service to the town of Lynnfield
he has been an exemplary edu-
cator and instructor andhaswon
theadmirationofhisstudentsand
athletes, parentsandpeers,while
instilling inhis athletes thevalues
of teamwork, dedicationandper-
sistence,” McGee read from the
letter. “Those lucky enough to be
coached by you should be justi-
fiably proud of this accomplish-
ment.”McGee also wished Stone
“continued success”in the future.
SuperintendentofSchoolsJane
Tremblay also spokeon theocca-
sion. “As a colleague of Craig’s for
the past 30 years it is no surprise
[…] that you are going to be in-
ducted into the hall of fame.”
She attributed Stone’s success
to the relationships he has built
over the years, and noted the
many conversations she has had
with him about the importance
of teaching “lifelong lessons” on
themat.“You’vetaught themgrit,
perseverance, the importance of
winning and the importance of
losing, and getting up one more
time.”She said that these lessons
are equally important beyond
high school.
“It’s not about the destination,
it’s about the journey,”saidStone,
finally.“I can’t tell youtherelation-
ships I’vebeen fortunate enough

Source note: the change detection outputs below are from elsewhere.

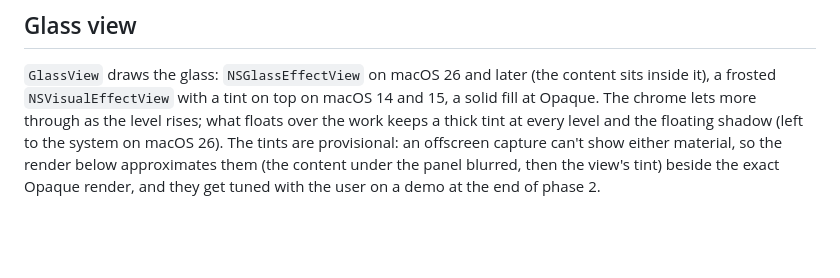
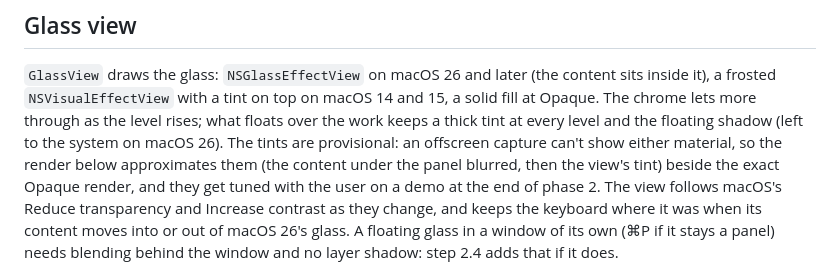
Before and after one commit to xikimay/nirux, a Markdown page: docs/design/glass-interface.md, the part around the change. GitHub-like rendering; blank space fills up the shorter version.

```diff
--- a/docs/design/glass-interface.md
+++ b/docs/design/glass-interface.md
@@ -62,7 +62,11 @@ the floating shadow (left to the system on macOS 26). The tints are
 provisional: an offscreen capture can't show either material, so the render
 below approximates them (the content under the panel blurred, then the
 view's tint) beside the exact Opaque render, and they get tuned with the user
-on a demo at the end of phase 2.
+on a demo at the end of phase 2. The view follows macOS's Reduce transparency and Increase
+contrast as they change, and keeps the keyboard where it was when its content
+moves into or out of macOS 26's glass. A floating glass in a window of its
+own (⌘P if it stays a panel) needs blending behind the window and no layer
+shadow: step 2.4 adds that if it does.
 
 ![The glass at each level: Opaque exact, the others approximated](../images/glass-levels.png)
 
```
Also changed, not shown: docs/images/glass-levels.png, 1 other file.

to establish through education
and coaching. I love the excite-
ment on their faces when they
come into the gym and their en-
thusiasm.”
Henotedthat the relationships
he has built have often led to at-
tending athletes’ weddings and
collegegraduations, and in some
cases, watching them go on to
become coaches themselves – “I
feel fortunate tohave a small role
in their lives.”
Stone will continue to coach
but in a lesser role than he once
had. He joked about being in
semiretirement and hownowhe
often has a new role of helping
his wife with daycare. He also of-
tensubstituteteachesalongwith
coaching.
To obtain tickets for the induc-
tion ceremony for the Nation-
al Wrestling Hall of Fame, visit
http://nwhof.org/massachusetts/.
The ceremony will take place at
5:30 p.m. on April 29 at Gillette
Stadium. Stone will receive a
plaque highlighting his accom-
plishments, which will be hung
at the Hall of Fame in Stillwater,
Oklahoma.
Soon-to-beNationalWrestling
Hall of Fame inductee Craig
Stone addresses the Board of
Selectmen.
Superintendent of Schools Jane Tremblay says a few words
congratulating Craig for his accomplishment.
Massachusetts chapter of the National Wrestling Hall of Fame class of 2017 (left to right):
Robert Amiballi of Natick, Craig Stone of Lynnfield, Dr. John Passiani ofWaltham, Pat Coleman
of Norton and Tom Bartosek of Canton.
Rawding reaches real estate milestone
NorthrupAssociatesbroker-ownersRichardTisei andBernie
Starr (right) proudly present Gale Rawding with an award
signifyingher 300th sale. Only a small number of real estate
agents reach this milestone, and together we congratulate
Gale on this outstanding achievement.